Weather Forecast


Terpstra directs "On Golden Pond" at The Phipps

Janan Terpstra is director of The Phipps production of "On Golden Pond." Photo by Jace Frederick1 / 3
From left are Norman, played by Jim Reidenbach, Billy Ray, played by Landon McDermott, and Ethel, played by Cynthia Elmquist. Photo submitted2 / 3
From left are Chelsea, played by Darcy Bell-Meyers, Charlie, played by Scott Peterson, and Ethel, played by Cynthia Elmquist. Photo submitted3 / 3

Janan Terpstra started theater "by chance", she said. Now she is director of The Phipps production of "On Golden Pond," which will take the stage from July 13-29 at the center for the arts.

Terpstra, a San Diego native, seriously got started in theater as a missionary in downtown Chicago, when a church asked her to write and direct an Easter play. Over 1,000 people attended the show, she said.

She eventually tried out for, and received, a part for a community theater play.

Terpstra discovered her love for the theater at a later age.

"I came to it late, but I haven't stopped since."

She has directed between seven and ten productions in the area. She has a true love for the art.

"I love stories because I think fiction can teach us things in a backwards way without knowing we're going to class," said Terpstra. "It gives people insight into their own lives."

She also enjoys the opportunity for self-exploration.

"I like the chance to learn about yourself, learn about other worlds, especially being on stage and getting to be somebody you would never be in a million years," she said. "Getting to live like that, it's fresh."

As a director, Terpstra has gained a further understanding of all the work that goes into making a show what it is.

"The more I direct the more I realize how much goes into it."

She appreciates all of the work that goes on behind the scenes. The 25-30 person crew working on "On Golden Pond" has been wonderful, she said.

Terpstra enjoys the realism of her most recent project at The Phipps.

"The love relationships between people are authentic, and yet, not perfect," she said. "This is a slice of real life with real people that you'll probably recognize."

She expects to hear plenty of laughter from the audience.
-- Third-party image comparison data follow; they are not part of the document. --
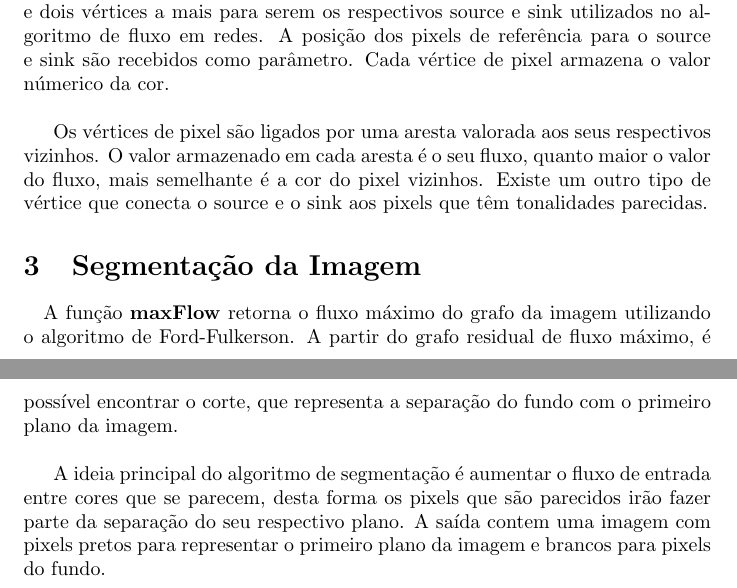
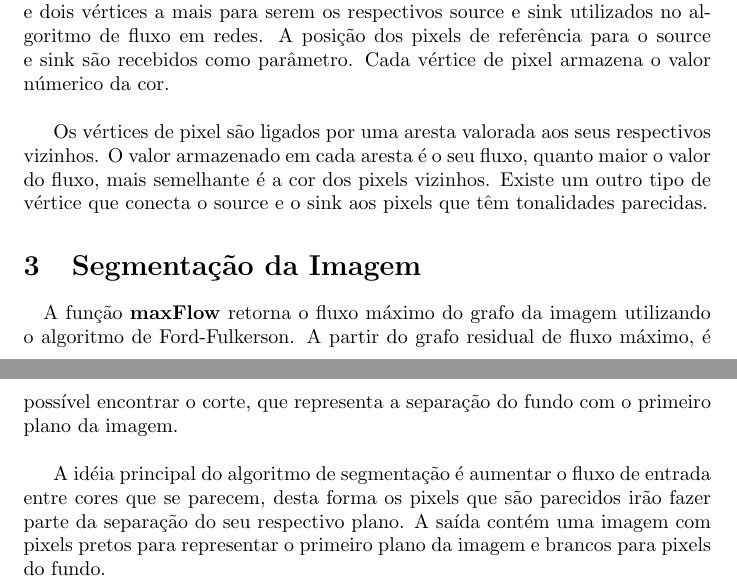
Before and after one commit to phlc/grafos_final, a LaTeX document (text.tex): two parts of pages 1 and 2 of 2, joined at a grey line, cut so that both start at the same text. Compiled offline with pdfLaTeX.

Commit message:
Atualização .tex

```diff
--- a/text.tex
+++ b/text.tex
@@ -42,11 +42,11 @@ Tárcila Fernanda Resende da Silva - 680250}
 
  Para a construção do grafo, são criados vértices para cada pixel da imagem e dois vértices a mais para serem os respectivos source e sink utilizados no algoritmo de fluxo em redes. A posição dos pixels de referência para o source e sink são recebidos como parâmetro. Cada vértice de pixel armazena o valor númerico da cor.\\
 
- Os vértices de pixel são ligados por uma aresta valorada aos seus respectivos vizinhos. O valor armazenado em cada aresta é o seu fluxo, quanto maior o valor do fluxo, mais semelhante é a cor do pixel vizinhos. Existe um outro tipo de vértice que conecta o source e o sink aos pixels que têm  tonalidades parecidas.
+ Os vértices de pixel são ligados por uma aresta valorada aos seus respectivos vizinhos. O valor armazenado em cada aresta é o seu fluxo, quanto maior o valor do fluxo, mais semelhante é a cor dos pixels vizinhos. Existe um outro tipo de vértice que conecta o source e o sink aos pixels que têm  tonalidades parecidas.
 
  \section{Segmentação da Imagem}
 \quad A função \textbf{maxFlow} retorna o fluxo máximo do grafo da imagem utilizando o algoritmo de Ford-Fulkerson. A partir do grafo residual de fluxo máximo, é possível encontrar o corte, que representa a separação do fundo com o primeiro plano da imagem.\\
 
-A ideia principal do algoritmo de segmentação é aumentar o fluxo de entrada entre cores que se parecem, desta forma os pixels que são parecidos irão fazer parte da separação do seu respectivo plano. A saída contem uma imagem com pixels pretos para representar o primeiro plano da imagem e brancos para pixels do fundo.
+A idéia principal do algoritmo de segmentação é aumentar o fluxo de entrada entre cores que se parecem, desta forma os pixels que são parecidos irão fazer parte da separação do seu respectivo plano. A saída contém uma imagem com pixels pretos para representar o primeiro plano da imagem e brancos para pixels do fundo.
 
 \end{document}
```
"There are so many one-liners. There's so many quiet, ironic takes on things. It's a really funny play if you pay attention to the language," she said. "It's witty.'

Terpstra also expects the audience to enjoy the cast.

"The acting is just as good as you'd find anywhere."